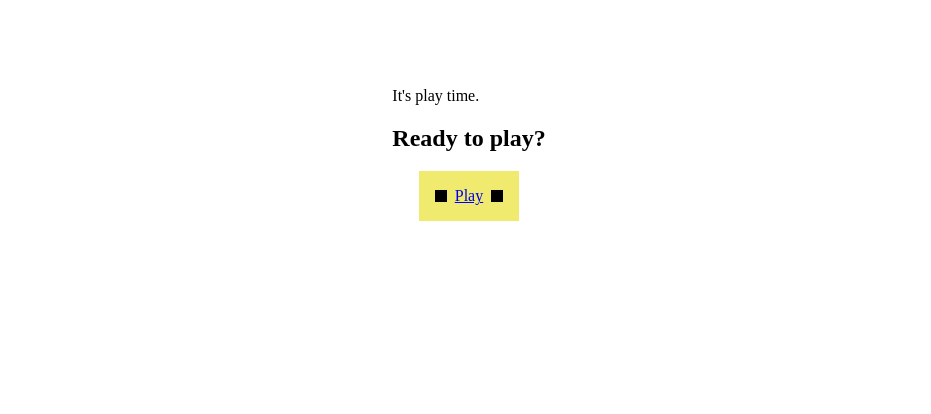
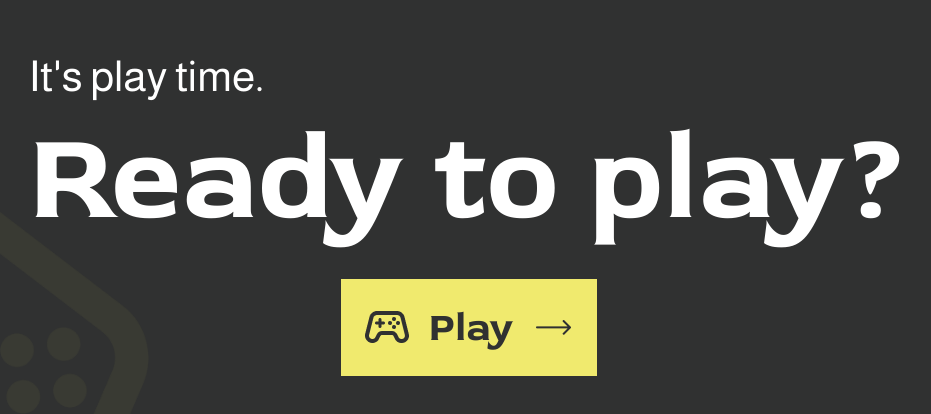
Before and after one commit to MyCodeLeonard/da-memory, a website built with Vite: page index.html in a window 1280 px wide. Shown: the part 246-660 px from the top of the page, without its empty margins (171-1102 px from the left). Built offline with nearby package versions, Linux system fonts and the light colour scheme.

Commit message:
fix: SCSS adjustments to the index

```diff
--- a/index.html
+++ b/index.html
@@ -6,16 +6,19 @@
     <meta name="viewport" content="width=device-width, initial-scale=1.0" />
     <title>TS-Memory</title>
   </head>
-  <body class="index-body">
+  <body>
     <section class="start-screen">
         <div>
             <span class="start-screen__span">It's play time.</span>
             <h1 class="start-screen__h1">Ready to play?</h1>
         </div>
-        <a href="./settings.html" class="to-settings">
-            <img class="to-settings__img to-settings__img--left" src="" alt="">
-            <span class="to-settings__span" >Play</span>
-            <img class="to-settings__img" src="" alt="">
+        <a href="./settings.html" class=" button button--positionB30P">
+            <img class="button__img button__img--left" src="/assets/img/button_stadia_controller.png" alt="">
+            <span class="button__span" >Play</span>
+            <div class="button__images">
+              <img class="button__images__img button__images__img--no-hover" src="/assets/img/arrow_right.png" alt="">
+              <img class="button__images__img button__images__img--hover" src="/assets/img/arrow_right_hover.png" alt="">
+            </div>
         </a>
     </section>
     <script type="module" src="/src/scss/main.scss"></script>
--- /dev/null
+++ b/src/scss/base/_fonts.scss
@@ -0,0 +1,39 @@
+@font-face {
+  font-family: "RedRose";
+  src: url("/assets/fonts/RedRose-VariableFont_wght.ttf") format("truetype");
+  font-weight: 100 900;
+  font-style: normal;
+  font-display: swap;
+}
+
+@font-face {
+  font-family: "Almarai";
+  src: url("/assets/fonts/Almarai-Light.ttf") format("truetype");
+  font-weight: 300;
+  font-style: normal;
+  font-display: swap;
+}
+
+@font-face {
+  font-family: "Almarai";
+  src: url("/assets/fonts/Almarai-Regular.ttf") format("truetype");
+  font-weight: 400;
+  font-style: normal;
+  font-display: swap;
+}
+
+@font-face {
+  font-family: "Almarai";
+  src: url("/assets/fonts/Almarai-Bold.ttf") format("truetype");
+  font-weight: 700;
+  font-style: normal;
+  font-display: swap;
+}
+
+@font-face {
+  font-family: "Almarai";
+  src: url("/assets/fonts/Almarai-ExtraBold.ttf") format("truetype");
+  font-weight: 800;
+  font-style: normal;
+  font-display: swap;
+}
--- a/src/scss/main.scss
+++ b/src/scss/main.scss
@@ -1,4 +1,5 @@
+@use './base/globale';
+@use './base/fonts';
 @use './pages/index';
 @use './pages/settings';
 @use './pages/game';
-@use './base/globale'
--- a/src/scss/pages/_index.scss
+++ b/src/scss/pages/_index.scss
@@ -1,8 +1,4 @@
 @use "../abstracts/variables" as var;
-
-.index-body {
-    background-image: url("");
-}
 
 .start-screen {
     display: flex;
@@ -11,40 +7,93 @@
     align-items: center;
     height: 100vh;
     width: 100vw;
+    background-color: #303131;
+    background-image: url('/assets/img/index_stadia_controller.png');
+    background-repeat: no-repeat;
+    background-position: bottom left;
+    background-size: 320px;
 
-    // >.start-screen__span{
+    &__span{
+        font-family: "Almarai";
+        font-weight: 400;
+        font-size: clamp(20px, 3.33vw, 48px);
+        color: white;
+    }
 
-    // }
-
-    // >.start-screen__h1{
-
-    // }
+    &__h1{
+        font-family: "RedRose";
+        font-weight: 700;
+        font-size: clamp(40px, 9.722vw, 140px);
+        margin: 0;
+        color: white;
+    }
 }
 
-.to-settings {
+.button {
     align-self: center;
     display: flex;
     align-items: center;
-    gap: 8px;
     background-color: var.$yellow;
     border: none;
     margin: 0;
-    padding: 16px;
+    gap: 20px;
+    padding: 24px;
+    text-decoration: none;
+    transition: all 200ms ease-in-out;
+
+    &--positionB30P {
+        position: absolute;
+        bottom: 22.3%;
+    }
+
+    &__img--left {
+        transition: transform 200ms ease-in-out;
+    }
+
+    &__span{
+        font-family: "RedRose";
+        font-weight: 700;
+        color: #303131;
+        font-size: clamp(32px, 5vw, 40px);
+    }
+
+    &:hover {
+        padding: 26px 32px;
+        padding: 27px 32px;
+        transform: translateY(2px);
+
+        .button{
+            &__img--left {
+                transform: rotate(-25.77deg) scale(1.1);
+            }
+
+            &__images__img--no-hover{
+                opacity: 0;
+            }
+
+            &__images__img--hover{
+                opacity: 1;
+            }
+        }
+    }
+}
+
+.button__images{
+    position: relative;
+    display: flex;
+    width: 40px;
+    height: 30px;
 
     &__img {
-        height: 12px;
-        aspect-ratio: 1 / 1;
-        background-color: black;
-        &--left {
-            transition: transform 300ms ease-in-out;
+        position: absolute;
+        inset: 0;
+        transition: opacity 200ms ease-in-out;
+        object-fit: contain;
+        align-self: center;
+        justify-self: center;
+
+        &--hover{
+            opacity: 0;
         }
     }
-
-    // &__span{
-
-    // }
-
-    &:hover &__img--left {
-        transform: rotate(-45deg);
-    }
 }
```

***

[WORK TO BE COMPLETED]
Nothing but the pictures should be left out when the material above is copied.

[RESPONSE TO THE TASK]
Before and after one commit to MyCodeLeonard/da-memory, a website built with Vite: page index.html in a window 1280 px wide. Shown: the part 246-660 px from the top of the page, without its empty margins (171-1102 px from the left). Built offline with nearby package versions, Linux system fonts and the light colour scheme.

Commit message:
fix: SCSS adjustments to the index

```diff
--- a/index.html
+++ b/index.html
@@ -6,16 +6,19 @@
     <meta name="viewport" content="width=device-width, initial-scale=1.0" />
     <title>TS-Memory</title>
   </head>
-  <body class="index-body">
+  <body>
     <section class="start-screen">
         <div>
             <span class="start-screen__span">It's play time.</span>
             <h1 class="start-screen__h1">Ready to play?</h1>
         </div>
-        <a href="./settings.html" class="to-settings">
-            <img class="to-settings__img to-settings__img--left" src="" alt="">
-            <span class="to-settings__span" >Play</span>
-            <img class="to-settings__img" src="" alt="">
+        <a href="./settings.html" class=" button button--positionB30P">
+            <img class="button__img button__img--left" src="/assets/img/button_stadia_controller.png" alt="">
+            <span class="button__span" >Play</span>
+            <div class="button__images">
+              <img class="button__images__img button__images__img--no-hover" src="/assets/img/arrow_right.png" alt="">
+              <img class="button__images__img button__images__img--hover" src="/assets/img/arrow_right_hover.png" alt="">
+            </div>
         </a>
     </section>
     <script type="module" src="/src/scss/main.scss"></script>
--- /dev/null
+++ b/src/scss/base/_fonts.scss
@@ -0,0 +1,39 @@
+@font-face {
+  font-family: "RedRose";
+  src: url("/assets/fonts/RedRose-VariableFont_wght.ttf") format("truetype");
+  font-weight: 100 900;
+  font-style: normal;
+  font-display: swap;
+}
+
+@font-face {
+  font-family: "Almarai";
+  src: url("/assets/fonts/Almarai-Light.ttf") format("truetype");
+  font-weight: 300;
+  font-style: normal;
+  font-display: swap;
+}
+
+@font-face {
+  font-family: "Almarai";
+  src: url("/assets/fonts/Almarai-Regular.ttf") format("truetype");
+  font-weight: 400;
+  font-style: normal;
+  font-display: swap;
+}
+
+@font-face {
+  font-family: "Almarai";
+  src: url("/assets/fonts/Almarai-Bold.ttf") format("truetype");
+  font-weight: 700;
+  font-style: normal;
+  font-display: swap;
+}
+
+@font-face {
+  font-family: "Almarai";
+  src: url("/assets/fonts/Almarai-ExtraBold.ttf") format("truetype");
+  font-weight: 800;
+  font-style: normal;
+  font-display: swap;
+}
--- a/src/scss/main.scss
+++ b/src/scss/main.scss
@@ -1,4 +1,5 @@
+@use './base/globale';
+@use './base/fonts';
 @use './pages/index';
 @use './pages/settings';
 @use './pages/game';
-@use './base/globale'
--- a/src/scss/pages/_index.scss
+++ b/src/scss/pages/_index.scss
@@ -1,8 +1,4 @@
 @use "../abstracts/variables" as var;
-
-.index-body {
-    background-image: url("");
-}
 
 .start-screen {
     display: flex;
@@ -11,40 +7,93 @@
     align-items: center;
     height: 100vh;
     width: 100vw;
+    background-color: #303131;
+    background-image: url('/assets/img/index_stadia_controller.png');
+    background-repeat: no-repeat;
+    background-position: bottom left;
+    background-size: 320px;
 
-    // >.start-screen__span{
+    &__span{
+        font-family: "Almarai";
+        font-weight: 400;
+        font-size: clamp(20px, 3.33vw, 48px);
+        color: white;
+    }
 
-    // }
-
-    // >.start-screen__h1{
-
-    // }
+    &__h1{
+        font-family: "RedRose";
+        font-weight: 700;
+        font-size: clamp(40px, 9.722vw, 140px);
+        margin: 0;
+        color: white;
+    }
 }
 
-.to-settings {
+.button {
     align-self: center;
     display: flex;
     align-items: center;
-    gap: 8px;
     background-color: var.$yellow;
     border: none;
     margin: 0;
-    padding: 16px;
+    gap: 20px;
+    padding: 24px;
+    text-decoration: none;
+    transition: all 200ms ease-in-out;
+
+    &--positionB30P {
+        position: absolute;
+        bottom: 22.3%;
+    }
+
+    &__img--left {
+        transition: transform 200ms ease-in-out;
+    }
+
+    &__span{
+        font-family: "RedRose";
+        font-weight: 700;
+        color: #303131;
+        font-size: clamp(32px, 5vw, 40px);
+    }
+
+    &:hover {
+        padding: 26px 32px;
+        padding: 27px 32px;
+        transform: translateY(2px);
+
+        .button{
+            &__img--left {
+                transform: rotate(-25.77deg) scale(1.1);
+            }
+
+            &__images__img--no-hover{
+                opacity: 0;
+            }
+
+            &__images__img--hover{
+                opacity: 1;
+            }
+        }
+    }
+}
+
+.button__images{
+    position: relative;
+    display: flex;
+    width: 40px;
+    height: 30px;
 
     &__img {
-        height: 12px;
-        aspect-ratio: 1 / 1;
-        background-color: black;
-        &--left {
-            transition: transform 300ms ease-in-out;
+        position: absolute;
+        inset: 0;
+        transition: opacity 200ms ease-in-out;
+        object-fit: contain;
+        align-self: center;
+        justify-self: center;
+
+        &--hover{
+            opacity: 0;
         }
     }
-
-    // &__span{
-
-    // }
-
-    &:hover &__img--left {
-        transform: rotate(-45deg);
-    }
 }
```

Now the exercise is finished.